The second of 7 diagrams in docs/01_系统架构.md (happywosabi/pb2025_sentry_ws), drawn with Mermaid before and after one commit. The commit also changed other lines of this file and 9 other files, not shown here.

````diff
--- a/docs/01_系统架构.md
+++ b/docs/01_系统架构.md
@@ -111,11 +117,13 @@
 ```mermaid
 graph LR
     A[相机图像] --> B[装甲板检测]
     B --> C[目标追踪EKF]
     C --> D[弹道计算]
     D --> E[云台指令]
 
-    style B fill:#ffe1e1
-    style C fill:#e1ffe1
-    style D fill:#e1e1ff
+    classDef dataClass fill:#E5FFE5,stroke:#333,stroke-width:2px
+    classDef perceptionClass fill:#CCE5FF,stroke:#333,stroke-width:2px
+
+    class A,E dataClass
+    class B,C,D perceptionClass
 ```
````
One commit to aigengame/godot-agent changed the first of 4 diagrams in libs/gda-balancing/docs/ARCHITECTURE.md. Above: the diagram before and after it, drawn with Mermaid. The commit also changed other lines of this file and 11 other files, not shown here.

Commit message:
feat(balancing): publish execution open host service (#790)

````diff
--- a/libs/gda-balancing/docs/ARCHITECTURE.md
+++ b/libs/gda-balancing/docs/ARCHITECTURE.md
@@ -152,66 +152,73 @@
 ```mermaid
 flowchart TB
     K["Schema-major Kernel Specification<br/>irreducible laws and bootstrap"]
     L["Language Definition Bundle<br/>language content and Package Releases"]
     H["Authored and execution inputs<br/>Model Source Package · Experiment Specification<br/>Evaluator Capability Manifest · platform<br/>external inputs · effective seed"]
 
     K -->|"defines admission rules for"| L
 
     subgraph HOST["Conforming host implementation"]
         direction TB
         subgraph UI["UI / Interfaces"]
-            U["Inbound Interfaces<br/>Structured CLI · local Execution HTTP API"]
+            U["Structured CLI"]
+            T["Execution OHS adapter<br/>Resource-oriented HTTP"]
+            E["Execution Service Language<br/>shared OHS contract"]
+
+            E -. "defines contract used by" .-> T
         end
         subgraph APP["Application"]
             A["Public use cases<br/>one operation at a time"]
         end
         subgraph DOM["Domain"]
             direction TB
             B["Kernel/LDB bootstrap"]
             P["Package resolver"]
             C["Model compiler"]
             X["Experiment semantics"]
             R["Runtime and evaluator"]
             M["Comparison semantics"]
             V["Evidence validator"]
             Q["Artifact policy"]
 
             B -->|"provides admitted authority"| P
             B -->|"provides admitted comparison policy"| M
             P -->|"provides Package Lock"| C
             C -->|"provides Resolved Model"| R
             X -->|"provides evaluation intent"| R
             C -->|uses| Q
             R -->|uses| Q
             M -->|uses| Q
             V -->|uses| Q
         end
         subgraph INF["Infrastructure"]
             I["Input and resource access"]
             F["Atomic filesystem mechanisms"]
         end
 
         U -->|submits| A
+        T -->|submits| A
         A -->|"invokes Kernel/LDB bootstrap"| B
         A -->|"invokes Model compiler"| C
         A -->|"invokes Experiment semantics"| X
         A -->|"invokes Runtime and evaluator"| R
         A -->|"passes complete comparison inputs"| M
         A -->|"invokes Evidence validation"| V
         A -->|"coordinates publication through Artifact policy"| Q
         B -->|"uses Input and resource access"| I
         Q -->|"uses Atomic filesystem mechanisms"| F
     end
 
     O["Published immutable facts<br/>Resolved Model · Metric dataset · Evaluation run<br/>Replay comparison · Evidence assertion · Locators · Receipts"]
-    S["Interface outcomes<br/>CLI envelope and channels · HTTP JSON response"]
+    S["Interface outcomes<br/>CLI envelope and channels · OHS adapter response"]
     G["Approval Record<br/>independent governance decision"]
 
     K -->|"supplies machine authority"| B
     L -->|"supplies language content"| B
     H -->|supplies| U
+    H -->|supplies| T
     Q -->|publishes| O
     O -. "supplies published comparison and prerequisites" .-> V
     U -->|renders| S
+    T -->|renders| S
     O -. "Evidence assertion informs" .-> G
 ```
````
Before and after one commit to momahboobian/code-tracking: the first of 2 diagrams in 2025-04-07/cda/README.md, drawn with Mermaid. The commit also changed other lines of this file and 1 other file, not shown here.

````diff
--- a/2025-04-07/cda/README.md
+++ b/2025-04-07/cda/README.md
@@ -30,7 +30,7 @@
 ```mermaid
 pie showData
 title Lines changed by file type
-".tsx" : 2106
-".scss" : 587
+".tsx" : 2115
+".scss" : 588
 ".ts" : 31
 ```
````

################

- **THE TASK**
Above are the records; retype every one exactly.

- **SOLVED EXERCISE**
The second of 7 diagrams in docs/01_系统架构.md (happywosabi/pb2025_sentry_ws), drawn with Mermaid before and after one commit. The commit also changed other lines of this file and 9 other files, not shown here.

````diff
--- a/docs/01_系统架构.md
+++ b/docs/01_系统架构.md
@@ -111,11 +117,13 @@
 ```mermaid
 graph LR
     A[相机图像] --> B[装甲板检测]
     B --> C[目标追踪EKF]
     C --> D[弹道计算]
     D --> E[云台指令]
 
-    style B fill:#ffe1e1
-    style C fill:#e1ffe1
-    style D fill:#e1e1ff
+    classDef dataClass fill:#E5FFE5,stroke:#333,stroke-width:2px
+    classDef perceptionClass fill:#CCE5FF,stroke:#333,stroke-width:2px
+
+    class A,E dataClass
+    class B,C,D perceptionClass
 ```
````
One commit to aigengame/godot-agent changed the first of 4 diagrams in libs/gda-balancing/docs/ARCHITECTURE.md. Above: the diagram before and after it, drawn with Mermaid. The commit also changed other lines of this file and 11 other files, not shown here.

Commit message:
feat(balancing): publish execution open host service (#790)

````diff
--- a/libs/gda-balancing/docs/ARCHITECTURE.md
+++ b/libs/gda-balancing/docs/ARCHITECTURE.md
@@ -152,66 +152,73 @@
 ```mermaid
 flowchart TB
     K["Schema-major Kernel Specification<br/>irreducible laws and bootstrap"]
     L["Language Definition Bundle<br/>language content and Package Releases"]
     H["Authored and execution inputs<br/>Model Source Package · Experiment Specification<br/>Evaluator Capability Manifest · platform<br/>external inputs · effective seed"]
 
     K -->|"defines admission rules for"| L
 
     subgraph HOST["Conforming host implementation"]
         direction TB
         subgraph UI["UI / Interfaces"]
-            U["Inbound Interfaces<br/>Structured CLI · local Execution HTTP API"]
+            U["Structured CLI"]
+            T["Execution OHS adapter<br/>Resource-oriented HTTP"]
+            E["Execution Service Language<br/>shared OHS contract"]
+
+            E -. "defines contract used by" .-> T
         end
         subgraph APP["Application"]
             A["Public use cases<br/>one operation at a time"]
         end
         subgraph DOM["Domain"]
             direction TB
             B["Kernel/LDB bootstrap"]
             P["Package resolver"]
             C["Model compiler"]
             X["Experiment semantics"]
             R["Runtime and evaluator"]
             M["Comparison semantics"]
             V["Evidence validator"]
             Q["Artifact policy"]
 
             B -->|"provides admitted authority"| P
             B -->|"provides admitted comparison policy"| M
             P -->|"provides Package Lock"| C
             C -->|"provides Resolved Model"| R
             X -->|"provides evaluation intent"| R
             C -->|uses| Q
             R -->|uses| Q
             M -->|uses| Q
             V -->|uses| Q
         end
         subgraph INF["Infrastructure"]
             I["Input and resource access"]
             F["Atomic filesystem mechanisms"]
         end
 
         U -->|submits| A
+        T -->|submits| A
         A -->|"invokes Kernel/LDB bootstrap"| B
         A -->|"invokes Model compiler"| C
         A -->|"invokes Experiment semantics"| X
         A -->|"invokes Runtime and evaluator"| R
         A -->|"passes complete comparison inputs"| M
         A -->|"invokes Evidence validation"| V
         A -->|"coordinates publication through Artifact policy"| Q
         B -->|"uses Input and resource access"| I
         Q -->|"uses Atomic filesystem mechanisms"| F
     end
 
     O["Published immutable facts<br/>Resolved Model · Metric dataset · Evaluation run<br/>Replay comparison · Evidence assertion · Locators · Receipts"]
-    S["Interface outcomes<br/>CLI envelope and channels · HTTP JSON response"]
+    S["Interface outcomes<br/>CLI envelope and channels · OHS adapter response"]
     G["Approval Record<br/>independent governance decision"]
 
     K -->|"supplies machine authority"| B
     L -->|"supplies language content"| B
     H -->|supplies| U
+    H -->|supplies| T
     Q -->|publishes| O
     O -. "supplies published comparison and prerequisites" .-> V
     U -->|renders| S
+    T -->|renders| S
     O -. "Evidence assertion informs" .-> G
 ```
````
Before and after one commit to momahboobian/code-tracking: the first of 2 diagrams in 2025-04-07/cda/README.md, drawn with Mermaid. The commit also changed other lines of this file and 1 other file, not shown here.

````diff
--- a/2025-04-07/cda/README.md
+++ b/2025-04-07/cda/README.md
@@ -30,7 +30,7 @@
 ```mermaid
 pie showData
 title Lines changed by file type
-".tsx" : 2106
-".scss" : 587
+".tsx" : 2115
+".scss" : 588
 ".ts" : 31
 ```
````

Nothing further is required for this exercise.